### WHAT THIS TASK INVOLVES
Repeat the entire listing exactly. Omit all pictures.
-=-=-
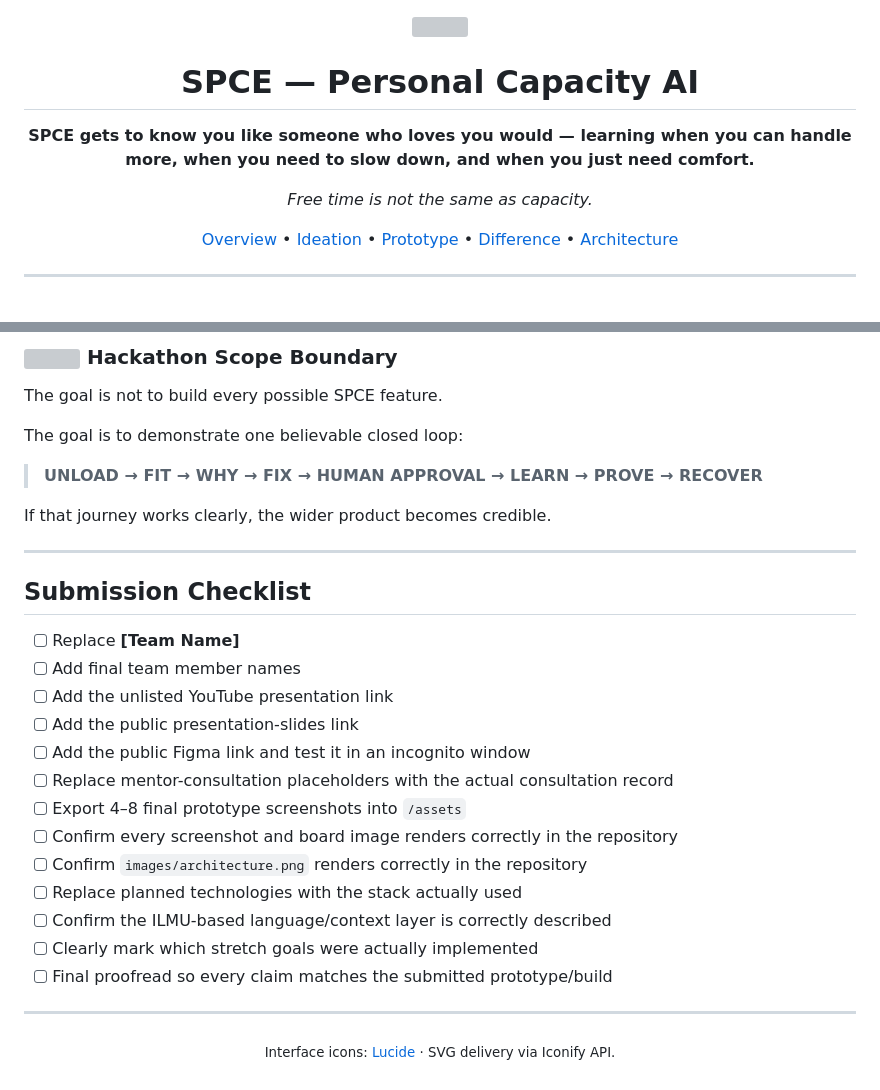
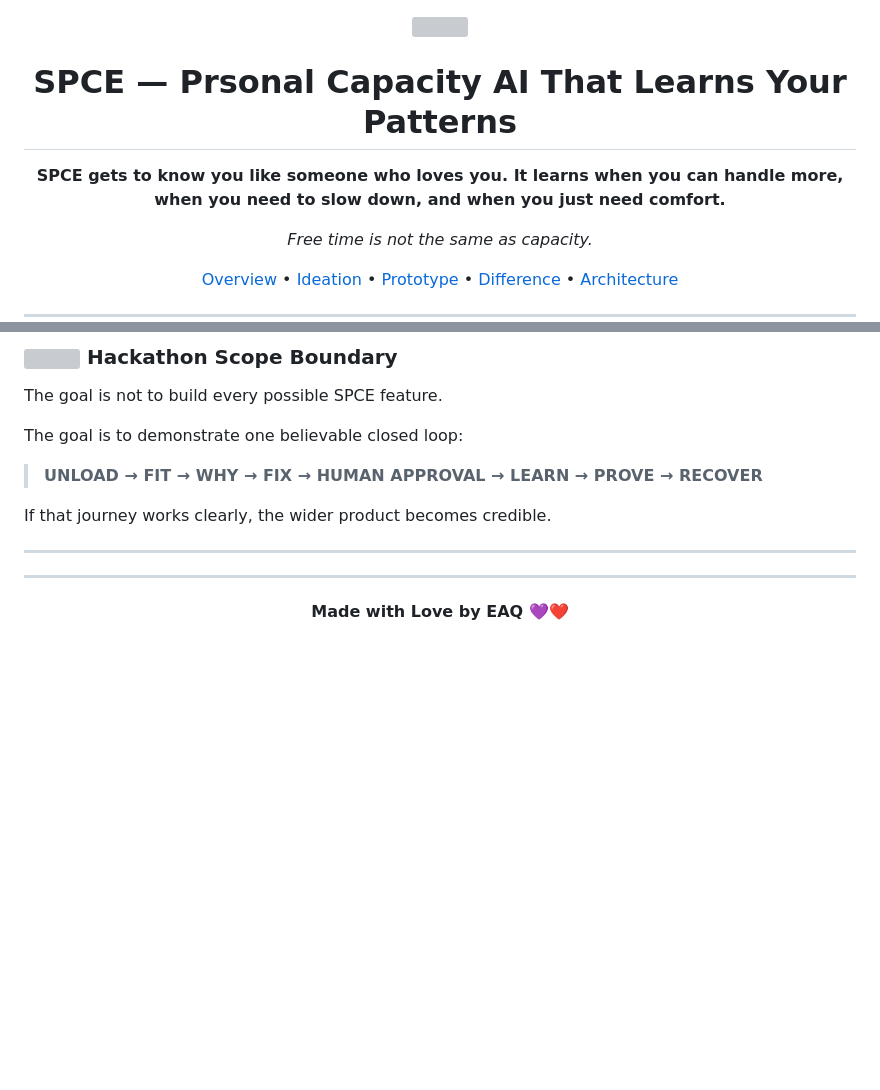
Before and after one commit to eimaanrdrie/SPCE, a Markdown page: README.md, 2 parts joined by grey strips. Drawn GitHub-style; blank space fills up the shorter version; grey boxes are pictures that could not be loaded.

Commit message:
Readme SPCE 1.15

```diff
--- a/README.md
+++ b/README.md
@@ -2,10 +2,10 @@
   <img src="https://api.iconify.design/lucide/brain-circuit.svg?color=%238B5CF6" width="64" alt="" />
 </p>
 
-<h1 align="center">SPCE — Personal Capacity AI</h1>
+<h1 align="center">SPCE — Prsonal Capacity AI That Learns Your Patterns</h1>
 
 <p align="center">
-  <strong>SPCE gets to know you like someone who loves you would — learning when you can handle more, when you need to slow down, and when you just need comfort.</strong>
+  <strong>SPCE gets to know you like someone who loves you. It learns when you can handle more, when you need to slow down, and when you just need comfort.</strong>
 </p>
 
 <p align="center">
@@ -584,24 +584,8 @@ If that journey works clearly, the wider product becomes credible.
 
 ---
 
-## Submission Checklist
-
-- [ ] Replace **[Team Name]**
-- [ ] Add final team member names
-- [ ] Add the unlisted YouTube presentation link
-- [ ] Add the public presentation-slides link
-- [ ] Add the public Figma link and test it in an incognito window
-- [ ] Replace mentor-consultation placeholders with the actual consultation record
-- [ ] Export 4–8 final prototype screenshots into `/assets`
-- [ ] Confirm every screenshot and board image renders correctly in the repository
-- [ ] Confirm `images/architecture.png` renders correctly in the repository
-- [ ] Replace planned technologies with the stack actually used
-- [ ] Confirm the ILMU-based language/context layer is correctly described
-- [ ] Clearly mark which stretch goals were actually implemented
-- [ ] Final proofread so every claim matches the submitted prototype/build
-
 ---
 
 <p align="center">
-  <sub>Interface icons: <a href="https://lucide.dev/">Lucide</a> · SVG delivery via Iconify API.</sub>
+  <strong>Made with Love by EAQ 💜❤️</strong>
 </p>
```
-=-=-
### ANSWER SPACE
Before and after one commit to eimaanrdrie/SPCE, a Markdown page: README.md, 2 parts joined by grey strips. Drawn GitHub-style; blank space fills up the shorter version; grey boxes are pictures that could not be loaded.

Commit message:
Readme SPCE 1.15

```diff
--- a/README.md
+++ b/README.md
@@ -2,10 +2,10 @@
   <img src="https://api.iconify.design/lucide/brain-circuit.svg?color=%238B5CF6" width="64" alt="" />
 </p>
 
-<h1 align="center">SPCE — Personal Capacity AI</h1>
+<h1 align="center">SPCE — Prsonal Capacity AI That Learns Your Patterns</h1>
 
 <p align="center">
-  <strong>SPCE gets to know you like someone who loves you would — learning when you can handle more, when you need to slow down, and when you just need comfort.</strong>
+  <strong>SPCE gets to know you like someone who loves you. It learns when you can handle more, when you need to slow down, and when you just need comfort.</strong>
 </p>
 
 <p align="center">
@@ -584,24 +584,8 @@ If that journey works clearly, the wider product becomes credible.
 
 ---
 
-## Submission Checklist
-
-- [ ] Replace **[Team Name]**
-- [ ] Add final team member names
-- [ ] Add the unlisted YouTube presentation link
-- [ ] Add the public presentation-slides link
-- [ ] Add the public Figma link and test it in an incognito window
-- [ ] Replace mentor-consultation placeholders with the actual consultation record
-- [ ] Export 4–8 final prototype screenshots into `/assets`
-- [ ] Confirm every screenshot and board image renders correctly in the repository
-- [ ] Confirm `images/architecture.png` renders correctly in the repository
-- [ ] Replace planned technologies with the stack actually used
-- [ ] Confirm the ILMU-based language/context layer is correctly described
-- [ ] Clearly mark which stretch goals were actually implemented
-- [ ] Final proofread so every claim matches the submitted prototype/build
-
 ---
 
 <p align="center">
-  <sub>Interface icons: <a href="https://lucide.dev/">Lucide</a> · SVG delivery via Iconify API.</sub>
+  <strong>Made with Love by EAQ 💜❤️</strong>
 </p>
```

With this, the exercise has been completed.